* EXERCISE OBJECTIVE
Print all of the data exactly, with no line missing.

* DATA UNDER STUDY
==================================================
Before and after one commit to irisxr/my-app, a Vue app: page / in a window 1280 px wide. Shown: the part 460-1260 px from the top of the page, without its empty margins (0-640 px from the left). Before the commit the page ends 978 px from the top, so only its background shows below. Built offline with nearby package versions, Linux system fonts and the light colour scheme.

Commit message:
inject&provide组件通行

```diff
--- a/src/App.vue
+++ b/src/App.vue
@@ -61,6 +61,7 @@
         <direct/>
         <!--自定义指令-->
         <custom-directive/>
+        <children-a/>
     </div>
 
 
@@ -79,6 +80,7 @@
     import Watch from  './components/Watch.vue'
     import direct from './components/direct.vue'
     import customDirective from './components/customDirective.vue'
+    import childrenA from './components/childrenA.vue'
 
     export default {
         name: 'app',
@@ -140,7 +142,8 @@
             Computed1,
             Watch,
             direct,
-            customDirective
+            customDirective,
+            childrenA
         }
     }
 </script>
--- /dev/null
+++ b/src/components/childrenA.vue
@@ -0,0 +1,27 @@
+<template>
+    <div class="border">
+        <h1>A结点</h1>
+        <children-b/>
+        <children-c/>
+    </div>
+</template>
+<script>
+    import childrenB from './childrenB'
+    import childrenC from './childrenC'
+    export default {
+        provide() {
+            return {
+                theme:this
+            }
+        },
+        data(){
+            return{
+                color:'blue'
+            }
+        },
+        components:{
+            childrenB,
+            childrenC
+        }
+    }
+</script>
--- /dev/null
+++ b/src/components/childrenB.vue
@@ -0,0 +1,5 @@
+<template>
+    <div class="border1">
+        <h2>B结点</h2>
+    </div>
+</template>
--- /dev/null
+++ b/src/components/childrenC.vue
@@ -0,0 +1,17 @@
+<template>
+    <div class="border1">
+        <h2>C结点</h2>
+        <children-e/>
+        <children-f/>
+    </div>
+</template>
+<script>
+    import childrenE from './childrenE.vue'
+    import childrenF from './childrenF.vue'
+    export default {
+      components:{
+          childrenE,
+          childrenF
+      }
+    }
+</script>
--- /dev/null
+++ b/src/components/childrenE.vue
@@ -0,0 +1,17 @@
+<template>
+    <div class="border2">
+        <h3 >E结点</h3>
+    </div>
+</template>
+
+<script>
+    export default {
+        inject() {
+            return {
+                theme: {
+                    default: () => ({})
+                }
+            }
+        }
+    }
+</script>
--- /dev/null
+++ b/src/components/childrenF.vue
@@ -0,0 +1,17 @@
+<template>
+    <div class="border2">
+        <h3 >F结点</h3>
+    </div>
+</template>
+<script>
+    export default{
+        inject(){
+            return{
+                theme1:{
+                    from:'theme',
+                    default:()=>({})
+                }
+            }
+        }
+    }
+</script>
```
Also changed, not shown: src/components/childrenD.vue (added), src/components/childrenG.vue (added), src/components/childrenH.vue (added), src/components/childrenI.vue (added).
==================================================
* SOLVED PROBLEM
Before and after one commit to irisxr/my-app, a Vue app: page / in a window 1280 px wide. Shown: the part 460-1260 px from the top of the page, without its empty margins (0-640 px from the left). Before the commit the page ends 978 px from the top, so only its background shows below. Built offline with nearby package versions, Linux system fonts and the light colour scheme.

Commit message:
inject&provide组件通行

```diff
--- a/src/App.vue
+++ b/src/App.vue
@@ -61,6 +61,7 @@
         <direct/>
         <!--自定义指令-->
         <custom-directive/>
+        <children-a/>
     </div>
 
 
@@ -79,6 +80,7 @@
     import Watch from  './components/Watch.vue'
     import direct from './components/direct.vue'
     import customDirective from './components/customDirective.vue'
+    import childrenA from './components/childrenA.vue'
 
     export default {
         name: 'app',
@@ -140,7 +142,8 @@
             Computed1,
             Watch,
             direct,
-            customDirective
+            customDirective,
+            childrenA
         }
     }
 </script>
--- /dev/null
+++ b/src/components/childrenA.vue
@@ -0,0 +1,27 @@
+<template>
+    <div class="border">
+        <h1>A结点</h1>
+        <children-b/>
+        <children-c/>
+    </div>
+</template>
+<script>
+    import childrenB from './childrenB'
+    import childrenC from './childrenC'
+    export default {
+        provide() {
+            return {
+                theme:this
+            }
+        },
+        data(){
+            return{
+                color:'blue'
+            }
+        },
+        components:{
+            childrenB,
+            childrenC
+        }
+    }
+</script>
--- /dev/null
+++ b/src/components/childrenB.vue
@@ -0,0 +1,5 @@
+<template>
+    <div class="border1">
+        <h2>B结点</h2>
+    </div>
+</template>
--- /dev/null
+++ b/src/components/childrenC.vue
@@ -0,0 +1,17 @@
+<template>
+    <div class="border1">
+        <h2>C结点</h2>
+        <children-e/>
+        <children-f/>
+    </div>
+</template>
+<script>
+    import childrenE from './childrenE.vue'
+    import childrenF from './childrenF.vue'
+    export default {
+      components:{
+          childrenE,
+          childrenF
+      }
+    }
+</script>
--- /dev/null
+++ b/src/components/childrenE.vue
@@ -0,0 +1,17 @@
+<template>
+    <div class="border2">
+        <h3 >E结点</h3>
+    </div>
+</template>
+
+<script>
+    export default {
+        inject() {
+            return {
+                theme: {
+                    default: () => ({})
+                }
+            }
+        }
+    }
+</script>
--- /dev/null
+++ b/src/components/childrenF.vue
@@ -0,0 +1,17 @@
+<template>
+    <div class="border2">
+        <h3 >F结点</h3>
+    </div>
+</template>
+<script>
+    export default{
+        inject(){
+            return{
+                theme1:{
+                    from:'theme',
+                    default:()=>({})
+                }
+            }
+        }
+    }
+</script>
```
Also changed, not shown: src/components/childrenD.vue (added), src/components/childrenG.vue (added), src/components/childrenH.vue (added), src/components/childrenI.vue (added).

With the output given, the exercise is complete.